**EXERCISE BRIEF:** Each line in the entries that has the word "Yala" has to be copied.

Edit tracking data
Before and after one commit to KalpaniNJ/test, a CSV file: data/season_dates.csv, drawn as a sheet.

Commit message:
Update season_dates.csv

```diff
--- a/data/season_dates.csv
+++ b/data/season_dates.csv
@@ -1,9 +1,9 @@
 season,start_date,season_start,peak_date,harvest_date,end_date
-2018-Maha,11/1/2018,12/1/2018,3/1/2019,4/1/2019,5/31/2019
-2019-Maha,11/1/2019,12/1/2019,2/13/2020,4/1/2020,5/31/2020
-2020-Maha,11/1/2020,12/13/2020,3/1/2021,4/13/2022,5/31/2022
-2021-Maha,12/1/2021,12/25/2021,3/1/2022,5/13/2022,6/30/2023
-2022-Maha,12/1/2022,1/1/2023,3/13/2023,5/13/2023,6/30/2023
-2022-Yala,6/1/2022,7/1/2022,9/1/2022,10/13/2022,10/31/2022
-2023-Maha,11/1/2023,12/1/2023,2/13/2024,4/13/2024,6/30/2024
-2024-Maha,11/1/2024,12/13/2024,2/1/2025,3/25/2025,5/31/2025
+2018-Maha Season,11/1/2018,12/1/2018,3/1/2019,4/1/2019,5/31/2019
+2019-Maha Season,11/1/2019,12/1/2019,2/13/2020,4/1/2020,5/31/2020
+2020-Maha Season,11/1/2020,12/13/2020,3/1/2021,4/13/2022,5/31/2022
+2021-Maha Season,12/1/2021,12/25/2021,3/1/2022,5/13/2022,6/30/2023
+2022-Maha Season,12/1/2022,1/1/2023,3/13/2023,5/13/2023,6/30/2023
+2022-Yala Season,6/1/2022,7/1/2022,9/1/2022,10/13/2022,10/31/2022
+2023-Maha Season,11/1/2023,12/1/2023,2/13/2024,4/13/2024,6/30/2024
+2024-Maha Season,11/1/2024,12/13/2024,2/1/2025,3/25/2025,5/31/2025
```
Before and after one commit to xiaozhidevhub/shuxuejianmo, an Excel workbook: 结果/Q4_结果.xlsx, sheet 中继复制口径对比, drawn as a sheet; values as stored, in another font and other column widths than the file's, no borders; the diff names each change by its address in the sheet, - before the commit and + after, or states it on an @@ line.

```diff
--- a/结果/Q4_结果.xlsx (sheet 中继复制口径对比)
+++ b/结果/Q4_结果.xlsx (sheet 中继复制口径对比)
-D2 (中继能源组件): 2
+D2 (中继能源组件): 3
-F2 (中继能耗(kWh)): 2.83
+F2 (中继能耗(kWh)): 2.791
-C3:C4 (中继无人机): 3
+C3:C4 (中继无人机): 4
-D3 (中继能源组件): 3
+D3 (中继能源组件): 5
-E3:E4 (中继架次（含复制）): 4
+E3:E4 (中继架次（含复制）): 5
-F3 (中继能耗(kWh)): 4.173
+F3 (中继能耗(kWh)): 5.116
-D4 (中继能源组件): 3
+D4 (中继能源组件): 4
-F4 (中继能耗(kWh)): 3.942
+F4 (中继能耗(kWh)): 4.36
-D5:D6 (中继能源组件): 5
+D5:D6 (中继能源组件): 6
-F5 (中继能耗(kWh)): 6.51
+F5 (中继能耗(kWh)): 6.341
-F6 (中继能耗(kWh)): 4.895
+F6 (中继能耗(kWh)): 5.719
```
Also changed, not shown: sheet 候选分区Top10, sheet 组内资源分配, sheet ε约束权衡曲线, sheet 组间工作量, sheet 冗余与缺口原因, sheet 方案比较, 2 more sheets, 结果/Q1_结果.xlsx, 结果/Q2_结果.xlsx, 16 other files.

**RESULT OF THE TASK:**
-2022-Yala,6/1/2022,7/1/2022,9/1/2022,10/13/2022,10/31/2022
+2022-Yala Season,6/1/2022,7/1/2022,9/1/2022,10/13/2022,10/31/2022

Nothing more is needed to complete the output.